Shoppable content is being led by Instagram. Strategic hashtags and great images are driving this trend and is definitely one to watch for jewellery companies. Within three clicks customers can go from Instagram picture to shopping basket. Shopify, Engagehub, Foursixty and snapppt are some shoppable content platforms.
Rubies – Joanna Hardy, independent fine jewellery specialist and regular on BBC’s Antiques Roadshow, took us through a presentation on ‘ruby land’.
Pretty much every year for the last few years there has been a world record ruby. The latest, the Sunrise Ruby is 23.59ct. Ruby is commanding huge money. There’s no argument about that.
Thailand and Cambodia have both more or less dried up of rubies. The areas are now limited to artisan stones and they are so small, there is nothing really of value. Myanmar in Burma, however, contains slightly more, Hardy insisted.
Ruby Dragon is the biggest ruby mining company in the Mogok area of Burma. For the first few years, at 300 metres down they did not find a single ruby.
Remarkable stories emerged of how she met ruby cutters in Burma who were able to cut stones without microscopes or loops or any such technology. Has this craft been lost in the West?
Hardy noted that a lot of future gemstones will originate from Mozambique. About 8.4 million carats of ruby came out of one mine in 2015.
It was in Mozambique that the Eyes of the Dragon, which together way 45ct, were found. Mr Veersak in Thailand, who taught himself to cut, cut the rubies himself, which is a rarity in itself.
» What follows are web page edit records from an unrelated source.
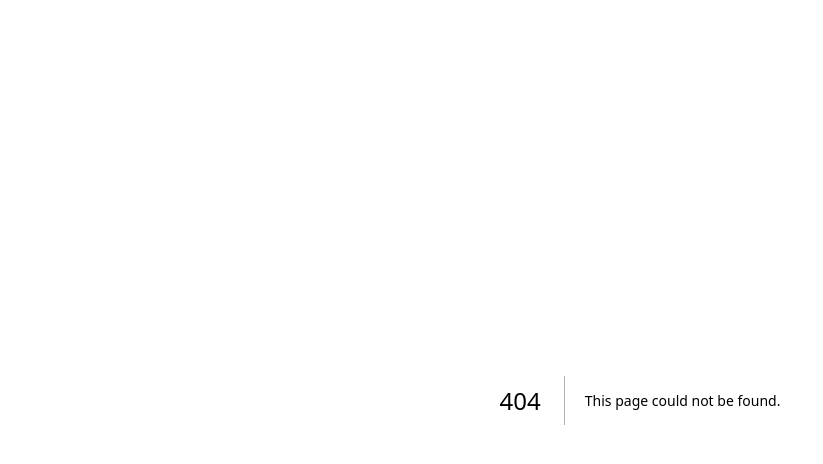
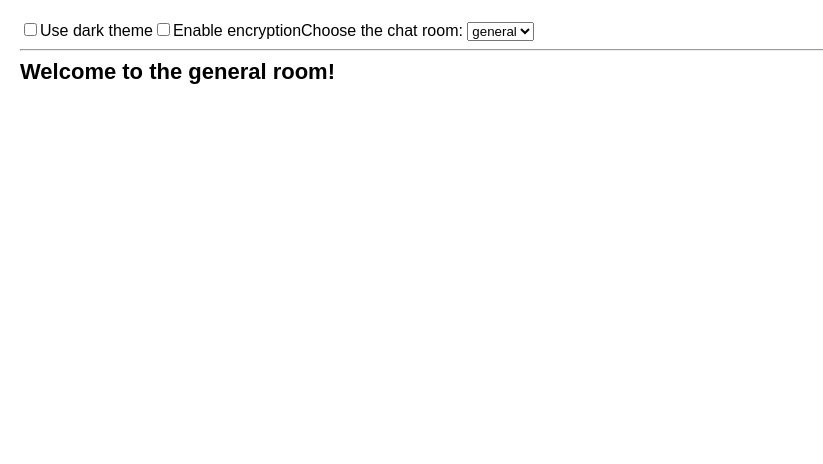
Before and after one commit to BruceGardner/QuickStartCodeAlong, a Next.js app in the folder quick-start-code-along/: page /removeeffects/fixchattwo in a window 1280 px wide. Before the commit this address had no page. Shown: the top 464 px of the page, without its empty margins (0-823 px from the left). Built offline with nearby package versions, Linux system fonts and the light colour scheme.

Commit message:
removeeffects

```diff
--- /dev/null
+++ b/quick-start-code-along/app/removeeffects/fixchat/ChatRoom.js
@@ -0,0 +1,13 @@
+import { useEffect } from 'react';
+import { createConnection } from './chat.js';
+
+export default function ChatRoom({ options }) {
+  const { serverUrl, roomId } = options;
+  useEffect(() => {
+    const connection = createConnection({ serverUrl, roomId });
+    connection.connect();
+    return () => connection.disconnect();
+  }, [serverUrl, roomId]);
+
+  return <h1>Welcome to the {roomId} room!</h1>;
+}
--- /dev/null
+++ b/quick-start-code-along/app/removeeffects/fixchat/chat.js
@@ -0,0 +1,17 @@
+export function createConnection({ serverUrl, roomId }) {
+  // A real implementation would actually connect to the server
+  if (typeof serverUrl !== 'string') {
+    throw Error('Expected serverUrl to be a string. Received: ' + serverUrl);
+  }
+  if (typeof roomId !== 'string') {
+    throw Error('Expected roomId to be a string. Received: ' + roomId);
+  }
+  return {
+    connect() {
+      console.log('✅ Connecting to "' + roomId + '" room at ' + serverUrl + '...');
+    },
+    disconnect() {
+      console.log('❌ Disconnected from "' + roomId + '" room at ' + serverUrl);
+    }
+  };
+}
--- /dev/null
+++ b/quick-start-code-along/app/removeeffects/fixchattwo/ChatRoom.js
@@ -0,0 +1,14 @@
+import { useEffect } from 'react';
+import { useEffectEvent } from 'react';
+
+export default function ChatRoom({ roomId, createConnection, onMessage }) {
+  const onMessageEvent = useEffectEvent(onMessage);
+  useEffect(() => {
+    const connection = createConnection();
+    connection.on('message', (msg) => onMessageEvent(msg));
+    connection.connect();
+    return () => connection.disconnect();
+  }, [createConnection, roomId]);
+
+  return <h1>Welcome to the {roomId} room!</h1>;
+}
--- /dev/null
+++ b/quick-start-code-along/app/removeeffects/fixchattwo/chat.js
@@ -0,0 +1,81 @@
+export function createEncryptedConnection({ serverUrl, roomId }) {
+  // A real implementation would actually connect to the server
+  if (typeof serverUrl !== 'string') {
+    throw Error('Expected serverUrl to be a string. Received: ' + serverUrl);
+  }
+  if (typeof roomId !== 'string') {
+    throw Error('Expected roomId to be a string. Received: ' + roomId);
+  }
+  let intervalId;
+  let messageCallback;
+  return {
+    connect() {
+      console.log('✅ 🔐 Connecting to "' + roomId + '" room... (encrypted)');
+      clearInterval(intervalId);
+      intervalId = setInterval(() => {
+        if (messageCallback) {
+          if (Math.random() > 0.5) {
+            messageCallback('hey')
+          } else {
+            messageCallback('lol');
+          }
+        }
+      }, 3000);
+    },
+    disconnect() {
+      clearInterval(intervalId);
+      messageCallback = null;
+      console.log('❌ 🔐 Disconnected from "' + roomId + '" room (encrypted)');
+    },
+    on(event, callback) {
+      if (messageCallback) {
+        throw Error('Cannot add the handler twice.');
+      }
+      if (event !== 'message') {
+        throw Error('Only "message" event is supported.');
+      }
+      messageCallback = callback;
+    },
+  };
+}
+
+export function createUnencryptedConnection({ serverUrl, roomId }) {
+  // A real implementation would actually connect to the server
+  if (typeof serverUrl !== 'string') {
+    throw Error('Expected serverUrl to be a string. Received: ' + serverUrl);
+  }
+  if (typeof roomId !== 'string') {
+    throw Error('Expected roomId to be a string. Received: ' + roomId);
+  }
+  let intervalId;
+  let messageCallback;
+  return {
+    connect() {
+      console.log('✅ Connecting to "' + roomId + '" room (unencrypted)...');
+      clearInterval(intervalId);
+      intervalId = setInterval(() => {
+        if (messageCallback) {
+          if (Math.random() > 0.5) {
+            messageCallback('hey')
+          } else {
+            messageCallback('lol');
+          }
+        }
+      }, 3000);
+    },
+    disconnect() {
+      clearInterval(intervalId);
+      messageCallback = null;
+      console.log('❌ Disconnected from "' + roomId + '" room (unencrypted)');
+    },
+    on(event, callback) {
+      if (messageCallback) {
+        throw Error('Cannot add the handler twice.');
+      }
+      if (event !== 'message') {
+        throw Error('Only "message" event is supported.');
+      }
+      messageCallback = callback;
+    },
+  };
+}
--- /dev/null
+++ b/quick-start-code-along/app/removeeffects/fixchattwo/notifications.js
@@ -0,0 +1,15 @@
+import Toastify from 'toastify-js';
+import 'toastify-js/src/toastify.css';
+
+export function showNotification(message, theme) {
+  Toastify({
+    text: message,
+    duration: 2000,
+    gravity: 'top',
+    position: 'right',
+    style: {
+      background: theme === 'dark' ? 'black' : 'white',
+      color: theme === 'dark' ? 'white' : 'black',
+    },
+  }).showToast();
+}
--- /dev/null
+++ b/quick-start-code-along/app/removeeffects/fixchattwo/page.tsx
@@ -0,0 +1,70 @@
+"use client"
+
+import { useState, useCallback } from 'react';
+import ChatRoom from './ChatRoom';
+import {
+  createEncryptedConnection,
+  createUnencryptedConnection,
+} from './chat';
+import { showNotification } from './notifications';
+
+export default function App() {
+  const [isDark, setIsDark] = useState(false);
+  const [roomId, setRoomId] = useState('general');
+  const [isEncrypted, setIsEncrypted] = useState(false);
+
+  const createConnection = useCallback(() => {
+    const options = {
+      serverUrl: 'https://localhost:1234',
+      roomId: roomId
+    };
+
+    return isEncrypted
+      ? createEncryptedConnection(options)
+      : createUnencryptedConnection(options);
+  }, [roomId, isEncrypted]);
+
+  return (
+    <>
+      <label>
+        <input
+          type="checkbox"
+          checked={isDark}
+          onChange={e => setIsDark(e.target.checked)}
+        />
+        Use dark theme
+      </label>
+
+      <label>
+        <input
+          type="checkbox"
+          checked={isEncrypted}
+          onChange={e => setIsEncrypted(e.target.checked)}
+        />
+        Enable encryption
+      </label>
+
+      <label>
+        Choose the chat room:{' '}
+        <select value={roomId} onChange={e => setRoomId(e.target.value)}>
+          <option value="general">general</option>
+          <option value="travel">travel</option>
+          <option value="music">music</option>
+        </select>
+      </label>
+
+      <hr />
+
+      <ChatRoom
+        roomId={roomId}
+        createConnection={createConnection}
+        onMessage={(msg: string) => {
+          showNotification(
+            'New message: ' + msg,
+            isDark ? 'dark' : 'light'
+          );
+        }}
+      />
+    </>
+  );
+}
```
Also changed, not shown: quick-start-code-along/app/removeeffects/fixanimation/animation.js (added, +35 -0 lines), quick-start-code-along/app/removeeffects/fixanimation/page.tsx (added, +59 -0 lines), quick-start-code-along/app/removeeffects/fixchat/page.tsx (added, +43 -0 lines), quick-start-code-along/app/removeeffects/fixinterval/page.tsx (added, +21 -0 lines).
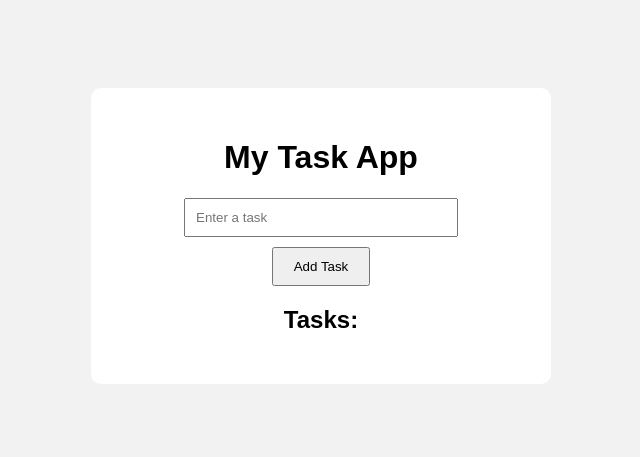
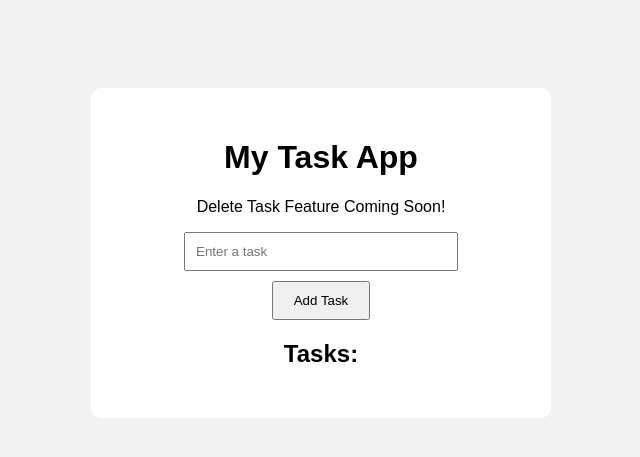
Before and after one commit to Ahmed-31-Anwar/Task-App, a Flask app: page / in a window 1280 px wide. Shown: the top 457 px of the page, without its empty margins (319-959 px from the left). Run offline with Flask 3, Linux system fonts and the light colour scheme; data that the repository does not hold is empty.

Commit message:
Add delete task feature message

```diff
--- a/Templates/Index.html
+++ b/Templates/Index.html
@@ -12,6 +12,7 @@
 
 <div class = "container">
     <h1> My Task App </h1>
+    <p> Delete Task Feature Coming Soon!</p>
 
     <input
         id = "taskInput"
```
The Grill Willie interview concluded the day’s proceedings. Another invaluable day of keynotes provided by the CMJ to retailers, with the addition of highly insightful break out seminars made 2016’s UK Jewellery Conference a truly successful event.